* _WORK ORDER_
In the copy, include every entry exactly but none of the pictures.
══════════════════════════════
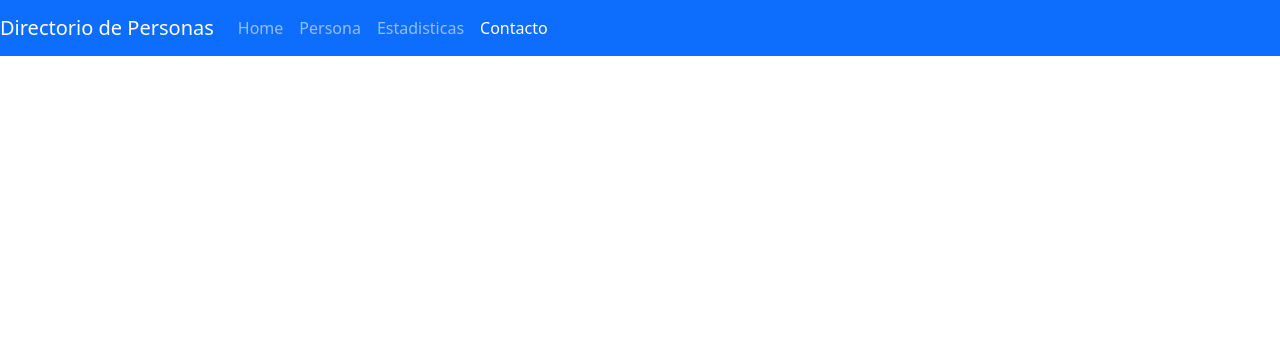
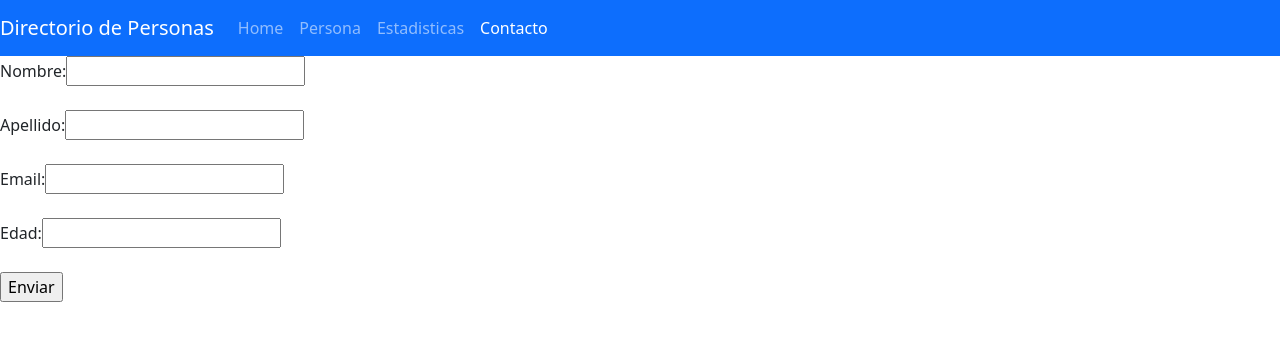
Before and after one commit to ilanraijel/EFSI-Directorio, a React (Create React App) app: page /contacto in a window 1280 px wide. Shown: the top 340 px of the page. Built offline with nearby package versions, Linux system fonts and the light colour scheme.

Commit message:
contacto hecho

```diff
--- a/src/Contacto.js
+++ b/src/Contacto.js
@@ -1,22 +1,28 @@
 import React from "react";
-import Form from "react-router-bootstrap";
+import Form from "react-bootstrap";
 
 function Contacto(){
-    <form>
-        <div class="form-group">
-         <label for="exampleInputEmail1">Email</label>
-         </div>
-        <div class="form-group">
-         <label for="exampleInputPassword1">Nombre</label>
-         </div>
-         <div class="form-group">
-            <label for="exampleInputPassword1">Apellido</label>
-         </div>
-         <div class="form-group">
-            <label for="exampleInputPassword1">Edad</label>
-        </div>
-        <button type="submit" class="btn btn-primary">Submit</button>
-    </form>
-}
+    return (
+        <form>
+          <label>
+            Nombre:
+          </label>
+          <input type="text"/><br></br><br></br>
+          <label>
+            Apellido:
+          </label>
+          <input type="text"/><br></br><br></br>
+          <label>
+            Email:
+          </label>
+          <input type="email"/><br></br><br></br>
+          <label>
+            Edad:
+          </label>
+          <input type="number"/><br></br><br></br>
+          <input type="submit" value="Enviar" />
+        </form>
+      );
+    }
 
 export default Contacto;
```
Also changed, not shown: src/Persona.js (added, +11 -0 lines).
══════════════════════════════
* _EXERCISE SOLUTION_
Before and after one commit to ilanraijel/EFSI-Directorio, a React (Create React App) app: page /contacto in a window 1280 px wide. Shown: the top 340 px of the page. Built offline with nearby package versions, Linux system fonts and the light colour scheme.

Commit message:
contacto hecho

```diff
--- a/src/Contacto.js
+++ b/src/Contacto.js
@@ -1,22 +1,28 @@
 import React from "react";
-import Form from "react-router-bootstrap";
+import Form from "react-bootstrap";
 
 function Contacto(){
-    <form>
-        <div class="form-group">
-         <label for="exampleInputEmail1">Email</label>
-         </div>
-        <div class="form-group">
-         <label for="exampleInputPassword1">Nombre</label>
-         </div>
-         <div class="form-group">
-            <label for="exampleInputPassword1">Apellido</label>
-         </div>
-         <div class="form-group">
-            <label for="exampleInputPassword1">Edad</label>
-        </div>
-        <button type="submit" class="btn btn-primary">Submit</button>
-    </form>
-}
+    return (
+        <form>
+          <label>
+            Nombre:
+          </label>
+          <input type="text"/><br></br><br></br>
+          <label>
+            Apellido:
+          </label>
+          <input type="text"/><br></br><br></br>
+          <label>
+            Email:
+          </label>
+          <input type="email"/><br></br><br></br>
+          <label>
+            Edad:
+          </label>
+          <input type="number"/><br></br><br></br>
+          <input type="submit" value="Enviar" />
+        </form>
+      );
+    }
 
 export default Contacto;
```
Also changed, not shown: src/Persona.js (added, +11 -0 lines).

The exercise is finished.